====== Records to process ======
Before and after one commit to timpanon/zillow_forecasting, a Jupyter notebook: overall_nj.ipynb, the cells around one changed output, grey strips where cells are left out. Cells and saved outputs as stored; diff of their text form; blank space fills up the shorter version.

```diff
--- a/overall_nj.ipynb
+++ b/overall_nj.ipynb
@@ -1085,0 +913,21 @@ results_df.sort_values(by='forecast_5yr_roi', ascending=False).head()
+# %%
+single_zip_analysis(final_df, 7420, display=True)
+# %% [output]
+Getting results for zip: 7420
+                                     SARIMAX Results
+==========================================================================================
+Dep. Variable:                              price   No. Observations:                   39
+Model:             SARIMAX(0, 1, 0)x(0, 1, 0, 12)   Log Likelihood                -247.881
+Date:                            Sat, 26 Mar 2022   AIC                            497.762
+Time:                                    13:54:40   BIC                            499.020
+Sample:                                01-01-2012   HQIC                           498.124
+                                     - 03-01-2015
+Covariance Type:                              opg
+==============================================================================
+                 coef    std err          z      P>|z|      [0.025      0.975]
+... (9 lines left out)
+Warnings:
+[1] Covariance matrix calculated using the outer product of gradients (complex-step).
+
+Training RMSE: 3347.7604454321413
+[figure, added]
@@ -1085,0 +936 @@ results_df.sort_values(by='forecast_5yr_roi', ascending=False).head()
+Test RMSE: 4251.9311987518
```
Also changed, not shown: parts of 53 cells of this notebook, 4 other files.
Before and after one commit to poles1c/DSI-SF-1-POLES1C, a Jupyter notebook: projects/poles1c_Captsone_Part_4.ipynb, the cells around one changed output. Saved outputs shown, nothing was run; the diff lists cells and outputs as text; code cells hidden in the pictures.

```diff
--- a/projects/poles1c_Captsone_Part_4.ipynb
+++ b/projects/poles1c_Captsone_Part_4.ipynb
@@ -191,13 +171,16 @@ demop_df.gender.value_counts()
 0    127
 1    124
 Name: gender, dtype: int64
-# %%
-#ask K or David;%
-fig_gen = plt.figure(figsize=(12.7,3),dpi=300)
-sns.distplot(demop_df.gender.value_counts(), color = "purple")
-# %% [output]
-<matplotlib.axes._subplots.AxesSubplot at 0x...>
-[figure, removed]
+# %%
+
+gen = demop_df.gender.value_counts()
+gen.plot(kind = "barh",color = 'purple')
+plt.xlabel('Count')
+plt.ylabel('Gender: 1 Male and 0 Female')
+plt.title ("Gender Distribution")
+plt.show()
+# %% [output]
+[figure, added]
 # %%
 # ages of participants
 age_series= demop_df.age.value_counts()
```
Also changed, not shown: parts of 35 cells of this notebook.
======
====== Records to process ======
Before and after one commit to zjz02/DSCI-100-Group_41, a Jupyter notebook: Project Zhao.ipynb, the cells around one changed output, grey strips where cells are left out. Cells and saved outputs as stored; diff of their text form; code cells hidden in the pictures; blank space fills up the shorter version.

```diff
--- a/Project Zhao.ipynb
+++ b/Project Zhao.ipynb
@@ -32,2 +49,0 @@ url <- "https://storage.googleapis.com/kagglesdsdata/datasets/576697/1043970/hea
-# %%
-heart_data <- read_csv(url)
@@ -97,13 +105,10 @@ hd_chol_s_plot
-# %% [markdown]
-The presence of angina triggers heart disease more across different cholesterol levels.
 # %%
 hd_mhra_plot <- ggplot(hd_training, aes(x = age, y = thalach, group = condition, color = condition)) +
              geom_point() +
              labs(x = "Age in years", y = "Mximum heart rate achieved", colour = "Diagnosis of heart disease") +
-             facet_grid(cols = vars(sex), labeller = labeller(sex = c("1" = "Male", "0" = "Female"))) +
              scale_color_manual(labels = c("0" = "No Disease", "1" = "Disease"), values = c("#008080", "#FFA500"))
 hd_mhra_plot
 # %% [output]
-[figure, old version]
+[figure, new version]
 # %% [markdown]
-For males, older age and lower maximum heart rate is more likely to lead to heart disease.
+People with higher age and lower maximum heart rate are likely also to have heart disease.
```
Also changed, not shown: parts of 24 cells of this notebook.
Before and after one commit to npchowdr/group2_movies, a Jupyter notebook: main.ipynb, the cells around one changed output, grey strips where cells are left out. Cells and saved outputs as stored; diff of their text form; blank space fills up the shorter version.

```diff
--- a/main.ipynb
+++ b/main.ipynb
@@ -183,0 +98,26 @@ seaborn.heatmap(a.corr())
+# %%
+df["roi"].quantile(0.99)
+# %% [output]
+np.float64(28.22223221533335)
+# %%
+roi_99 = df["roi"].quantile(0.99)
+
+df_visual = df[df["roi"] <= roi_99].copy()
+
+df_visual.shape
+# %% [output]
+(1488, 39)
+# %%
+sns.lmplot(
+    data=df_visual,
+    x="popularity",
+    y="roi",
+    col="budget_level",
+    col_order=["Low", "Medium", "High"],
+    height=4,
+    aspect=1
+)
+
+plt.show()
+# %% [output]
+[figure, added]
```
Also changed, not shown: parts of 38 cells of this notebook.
======
• Exercise details: Tally the lines of the entries that carry the word "parts" and say only that number.

• Result of the exercise: 4